“Elite decided to forgo concluding the documents of our relationship that we have been negotiating in good faith for over a year, and filed for approval without our consent,” Mark Ellert, president of Guy Harvey Outpost said at the time.
Ellert said Thursday that “there were a lot of issues” that had nothing to do with TradeWinds, which would manage the RV park.
“They are our licensee on St. Pete Beach. They do a fabulous job,” he said of the Guy Harvey Outpost/TradeWinds Island Resort. “Our issues were of the specifics of what was going on with the individual deal itself.”
Until told by a reporter, Ellert said he did not know that FirstCaribbean International Bank of the Bahamas had obtained a judgment against one of Mayer’s companies, Elite Resorts Managers. Nor did he know that the Pasco County Sheriff ’s Office had published a notice that it would sell one of the parcels making up the resort site to satisfy the judgment.
“That’s another example of some of the concerns we developed,” Ellert said. “In hindsight, we saved a lot of time on a project that might never exist.”
The sheriff ’s sale was set for Feb. 28. On Feb. 27, Elite filed a petition — with Mayer’s signature — for bankruptcy protection, thereby blocking the sale.
The bank wants the case thrown out, saying it was filed in bad faith after Mayer made “herculean efforts” to avoid paying the judgment. The bankruptcy trustee handling the case has moved to have it dismissed, which would allow the sale of the parcel to go ahead. A hearing set is for June 13.
The county commission in February approved the land-use change for the RV resort, although some other approvals are still needed, Starkey said. Promoted as “ecotourism,” the park could have up to 350 lots, restaurants, a store, Discovery Center and bike paths and sidewalks linked to the Anclote Coastal Trail and eventually the Pinellas Trail.
“I would have loved for Guy Harvey still to be associated, but I heard it may be coming into my county in a different way and a different place,” Starkey said. “I think we’d get the best of both worlds.”
Christopher Pollock, a Guy Harvey executive, said the company remains “very interested” in the Pinellas-Pasco area, but he would not comment beyond that.

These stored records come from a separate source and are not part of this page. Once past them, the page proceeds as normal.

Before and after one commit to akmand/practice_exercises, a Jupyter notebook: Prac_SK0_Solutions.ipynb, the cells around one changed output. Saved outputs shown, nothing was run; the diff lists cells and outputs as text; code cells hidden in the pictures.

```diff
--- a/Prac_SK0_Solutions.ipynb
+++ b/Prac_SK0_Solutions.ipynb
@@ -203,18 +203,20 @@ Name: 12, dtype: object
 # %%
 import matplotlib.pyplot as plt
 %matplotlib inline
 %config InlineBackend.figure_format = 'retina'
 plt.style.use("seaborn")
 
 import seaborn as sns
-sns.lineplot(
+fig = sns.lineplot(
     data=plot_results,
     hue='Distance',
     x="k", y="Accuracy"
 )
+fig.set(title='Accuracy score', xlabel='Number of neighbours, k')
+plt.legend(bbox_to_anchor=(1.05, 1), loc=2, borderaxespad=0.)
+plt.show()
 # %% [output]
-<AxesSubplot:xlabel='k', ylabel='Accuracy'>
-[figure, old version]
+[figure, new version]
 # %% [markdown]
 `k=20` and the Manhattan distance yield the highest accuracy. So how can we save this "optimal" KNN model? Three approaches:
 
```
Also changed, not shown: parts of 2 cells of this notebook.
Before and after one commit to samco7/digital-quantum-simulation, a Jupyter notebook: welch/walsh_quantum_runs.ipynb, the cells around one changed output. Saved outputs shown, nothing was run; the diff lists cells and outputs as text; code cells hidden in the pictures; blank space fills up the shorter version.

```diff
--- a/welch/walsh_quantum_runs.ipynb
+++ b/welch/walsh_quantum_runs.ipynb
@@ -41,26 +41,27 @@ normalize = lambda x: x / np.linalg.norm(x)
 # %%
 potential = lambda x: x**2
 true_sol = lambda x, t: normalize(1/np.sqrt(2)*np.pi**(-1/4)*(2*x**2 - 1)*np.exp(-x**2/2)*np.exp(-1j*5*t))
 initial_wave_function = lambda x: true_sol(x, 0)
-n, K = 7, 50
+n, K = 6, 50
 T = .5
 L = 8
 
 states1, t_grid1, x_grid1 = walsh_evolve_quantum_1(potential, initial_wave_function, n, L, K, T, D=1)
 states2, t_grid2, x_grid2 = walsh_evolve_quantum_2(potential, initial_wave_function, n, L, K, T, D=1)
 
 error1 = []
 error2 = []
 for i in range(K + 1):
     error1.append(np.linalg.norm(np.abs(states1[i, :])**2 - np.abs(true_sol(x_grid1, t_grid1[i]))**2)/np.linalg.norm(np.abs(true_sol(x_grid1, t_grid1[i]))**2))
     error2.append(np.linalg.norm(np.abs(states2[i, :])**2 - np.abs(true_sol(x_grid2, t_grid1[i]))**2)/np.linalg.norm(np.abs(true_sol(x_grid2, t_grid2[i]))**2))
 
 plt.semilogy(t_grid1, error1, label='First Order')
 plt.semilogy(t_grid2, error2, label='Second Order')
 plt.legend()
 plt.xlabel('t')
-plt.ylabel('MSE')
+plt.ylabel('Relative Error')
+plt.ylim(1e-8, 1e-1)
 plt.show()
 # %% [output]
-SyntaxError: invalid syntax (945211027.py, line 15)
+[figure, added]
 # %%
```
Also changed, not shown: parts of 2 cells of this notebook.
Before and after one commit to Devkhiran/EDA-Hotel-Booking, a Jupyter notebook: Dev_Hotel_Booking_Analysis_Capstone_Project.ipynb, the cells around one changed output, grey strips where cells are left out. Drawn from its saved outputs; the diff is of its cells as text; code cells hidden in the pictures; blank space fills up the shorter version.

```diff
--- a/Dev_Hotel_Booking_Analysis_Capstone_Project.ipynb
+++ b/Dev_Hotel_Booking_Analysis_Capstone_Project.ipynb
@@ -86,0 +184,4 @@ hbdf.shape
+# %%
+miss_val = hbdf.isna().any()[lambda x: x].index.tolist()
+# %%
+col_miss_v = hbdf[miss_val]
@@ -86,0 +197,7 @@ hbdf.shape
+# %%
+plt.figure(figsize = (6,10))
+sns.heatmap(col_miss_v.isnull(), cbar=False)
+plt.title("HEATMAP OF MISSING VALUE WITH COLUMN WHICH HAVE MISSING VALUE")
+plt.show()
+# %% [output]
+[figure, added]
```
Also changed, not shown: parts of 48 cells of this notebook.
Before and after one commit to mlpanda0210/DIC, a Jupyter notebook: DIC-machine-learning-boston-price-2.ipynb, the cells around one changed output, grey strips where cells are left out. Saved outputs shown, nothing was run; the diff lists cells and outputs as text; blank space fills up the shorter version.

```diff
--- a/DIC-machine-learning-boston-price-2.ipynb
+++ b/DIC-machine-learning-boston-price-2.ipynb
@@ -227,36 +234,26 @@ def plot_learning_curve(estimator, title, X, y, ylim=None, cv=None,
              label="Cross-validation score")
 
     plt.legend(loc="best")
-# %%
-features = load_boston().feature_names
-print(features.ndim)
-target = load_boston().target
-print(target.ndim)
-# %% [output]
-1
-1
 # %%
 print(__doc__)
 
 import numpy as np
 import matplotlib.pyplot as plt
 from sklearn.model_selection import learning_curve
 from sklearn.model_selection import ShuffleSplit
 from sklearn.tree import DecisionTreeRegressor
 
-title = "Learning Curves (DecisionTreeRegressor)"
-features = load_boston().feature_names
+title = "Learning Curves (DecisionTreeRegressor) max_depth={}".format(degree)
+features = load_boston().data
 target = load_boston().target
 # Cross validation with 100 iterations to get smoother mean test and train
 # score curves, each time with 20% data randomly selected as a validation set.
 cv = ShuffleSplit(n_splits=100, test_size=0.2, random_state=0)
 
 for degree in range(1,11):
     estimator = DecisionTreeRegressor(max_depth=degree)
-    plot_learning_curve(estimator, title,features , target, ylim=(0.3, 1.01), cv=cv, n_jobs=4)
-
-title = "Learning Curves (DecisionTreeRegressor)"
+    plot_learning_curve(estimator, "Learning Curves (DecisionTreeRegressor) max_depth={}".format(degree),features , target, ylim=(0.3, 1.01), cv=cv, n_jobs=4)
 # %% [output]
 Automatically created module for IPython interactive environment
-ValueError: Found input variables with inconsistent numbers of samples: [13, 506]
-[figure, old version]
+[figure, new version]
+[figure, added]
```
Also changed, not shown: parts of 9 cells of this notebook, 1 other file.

Renderings of the clubhouse and an RV cottage site of what was planned as the Guy Harvey Outpost Club & Resort Tarpon Springs. Guy Harvey is no longer connected to the project.